AFTER you've done your research and concluded your experiments, it is time to prepare for the science fair. Ask specific questions about preparing for a science fair, including how to set up your display board, how to prepare a presentation, etc. (Please post questions about selecting a project or conducting your experiment by posting in the appropriate "area of science" forum.)
Moderators: MelissaB, kgudger, Ray Trent, Moderators
My experiment is the effect of distractions on the human time perception where I would test each participants three time: one trial with no distractions, one trial with a persistent distraction (a distracting audio noise that was played through all of the participant's counting) and a trial with a short distraction (played in the middle of the participant's counting to try to distract them or startle them). I have concluded the experiment but I don't know what the real world application of my project would be! I am supposed to explain my experiment in front of the class tomorrow, to practice talking in front of a judge and I know what I'm going to say about my experiment overall but I haven't quite got this part down.
- Posts: 3
- Joined: Mon Feb 17, 2014 12:39 pm
- Occupation: Student: 8th grade.
- Project Question: What is the effect of distractions on human time perception?

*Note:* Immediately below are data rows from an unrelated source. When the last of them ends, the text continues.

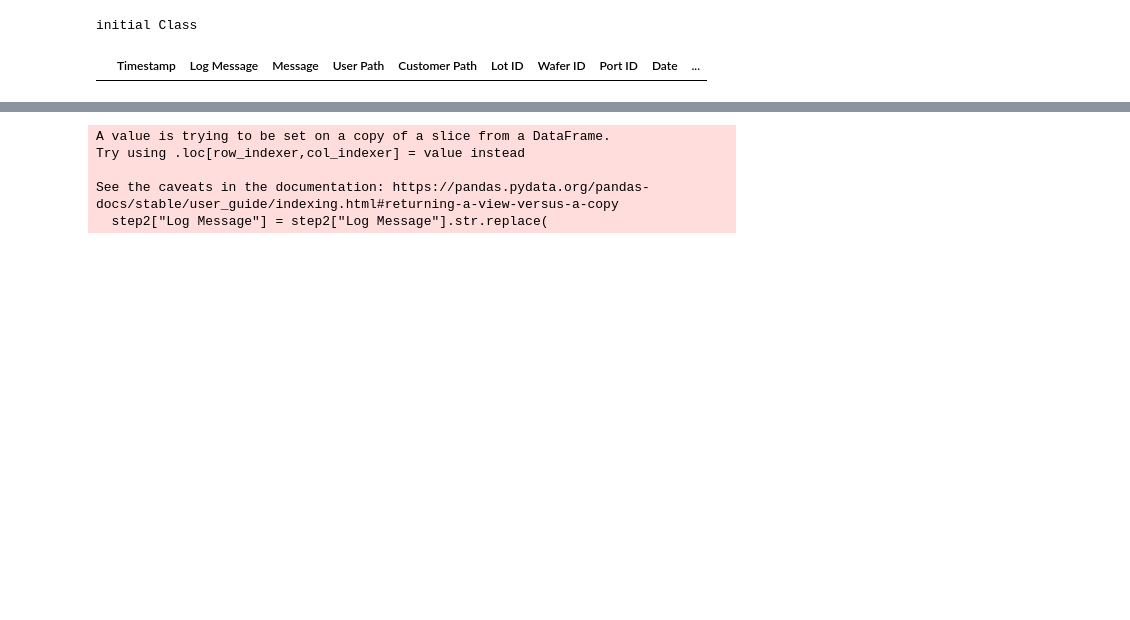
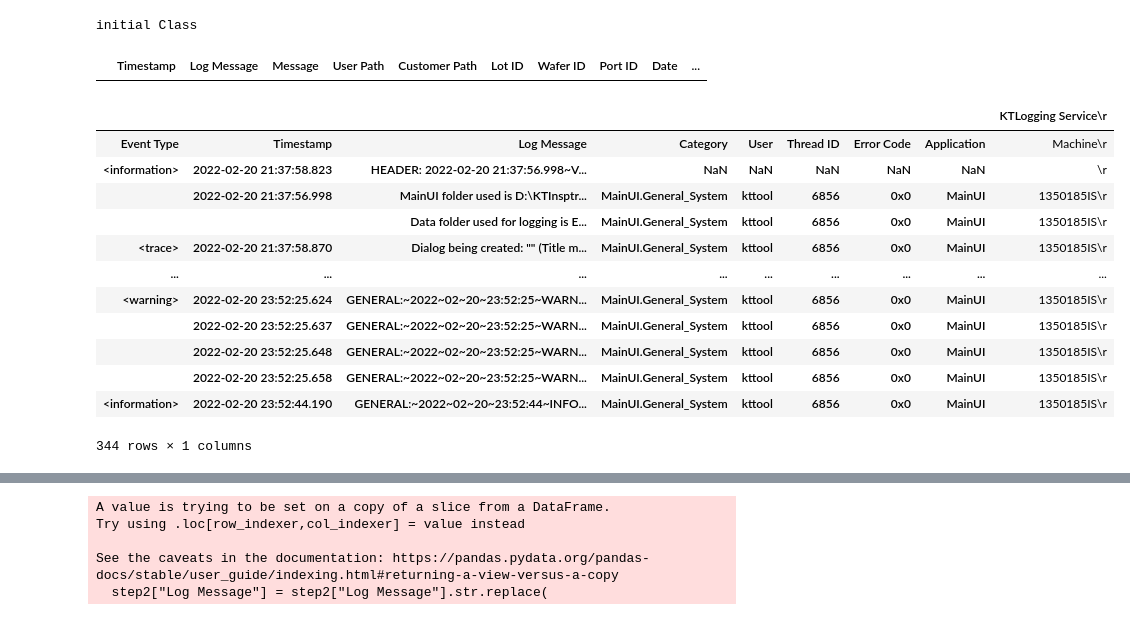
Before and after one commit to fr4nc1sj0hn/side-project-extractor, a Jupyter notebook: Mimic PowerBI.ipynb, the cells around one changed output, grey strips where cells are left out. Cells and saved outputs as stored; diff of their text form; code cells hidden in the pictures; blank space fills up the shorter version.

```diff
--- a/Mimic PowerBI.ipynb
+++ b/Mimic PowerBI.ipynb
@@ -64,6 +76,25 @@ parser.parsedLog
 # %% [output]
 initial Class
 |  | Timestamp | Log Message | Message | User Path | Customer Path | Lot ID | Wafer ID | Port ID | Date | ... |
+# %%
+
+path = "C:\\Users\\Francis John Picaso\\Repositories\\Teo\\GeneralLog1350185-220220.log"
+df = pd.read_csv(path, sep='\t', lineterminator='\n',on_bad_lines='skip')
+df
+# %% [output]
+|  |  |  |  |  |  |  |  | KTLogging Service\r |
+| Event Type | Timestamp | Log Message | Category | User | Thread ID | Error Code | Application | Machine\r |
+| <information> | 2022-02-20 21:37:58.823 | HEADER: 2022-02-20 21:37:56.998~V... | NaN | NaN | NaN | NaN | NaN | \r |
+|  | 2022-02-20 21:37:56.998 | MainUI folder used is D:\KTInsptr... | MainUI.General_System | kttool | 6856 | 0x0 | MainUI | 1350185IS\r |
+|  |  | Data folder used for logging is E... | MainUI.General_System | kttool | 6856 | 0x0 | MainUI | 1350185IS\r |
+| <trace> | 2022-02-20 21:37:58.870 | Dialog being created: "" (Title m... | MainUI.General_System | kttool | 6856 | 0x0 | MainUI | 1350185IS\r |
+| ... | ... | ... | ... | ... | ... | ... | ... | ... |
+| <warning> | 2022-02-20 23:52:25.624 | GENERAL:~2022~02~20~23:52:25~WARN... | MainUI.General_System | kttool | 6856 | 0x0 | MainUI | 1350185IS\r |
+|  | 2022-02-20 23:52:25.637 | GENERAL:~2022~02~20~23:52:25~WARN... | MainUI.General_System | kttool | 6856 | 0x0 | MainUI | 1350185IS\r |
+|  | 2022-02-20 23:52:25.648 | GENERAL:~2022~02~20~23:52:25~WARN... | MainUI.General_System | kttool | 6856 | 0x0 | MainUI | 1350185IS\r |
+|  | 2022-02-20 23:52:25.658 | GENERAL:~2022~02~20~23:52:25~WARN... | MainUI.General_System | kttool | 6856 | 0x0 | MainUI | 1350185IS\r |
+| <information> | 2022-02-20 23:52:44.190 | GENERAL:~2022~02~20~23:52:44~INFO... | MainUI.General_System | kttool | 6856 | 0x0 | MainUI | 1350185IS\r |
+344 rows × 1 columns
 # %%
 #placeholder columns to get all data
 
```
Also changed, not shown: parts of 6 cells of this notebook, 4 other files.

- Project Due Date: 2/18/2014
- Project Status: I am finished with my experiment and analyzing the data
Hi. Congratulations on finishing your project! Wow, the list of real-world applications is endless. Think of any activity that requires concentration. Think of your distractions as background noise. People react to background noises differently. Some have easier times than others tuning out the background noise so that it doesn't distract them. Also, the kind of background noise can have an effect. If a noise is in the background on a consistent basis, do you think it is easier or harder to ignore in the long run, versus a noise that happens only every so often?
Think about when you do your homework or are taking a test. Can you do well on your homework if the tv / radio is on, if there are pans clanging in the kitchen, or a younger sibling is being loud? What about noises in the classroom when taking a test? Can you concentrate if someone is smacking their gum loudly or knocking their pencil on the desk?
I do statistical analysis in my job. I work in an office that can be quite noisy with conversation. I find it difficult to concentrate with conversations stopping and starting, folks walking in and out, etc. However, I find I can concentrate better when I put headphones on and listen to soft music. The music is a constant background noise that tunes out the other distractions.
Think about a doctor performing surgery. Do you think their concentration is broken if someone suddenly started banging a hammer in the background?
What other activities can you think of that require concentration? For your presentation to the judges, I would have three examples ready to go.
I hope this helps. Write back if you have any more questions, and good luck!
- Posts: 264
- Joined: Wed Jul 25, 2007 7:59 pm
Return to Grades 6-8: Getting Ready for the Science Fair
Who is online
Users browsing this forum: No registered users and 1 guest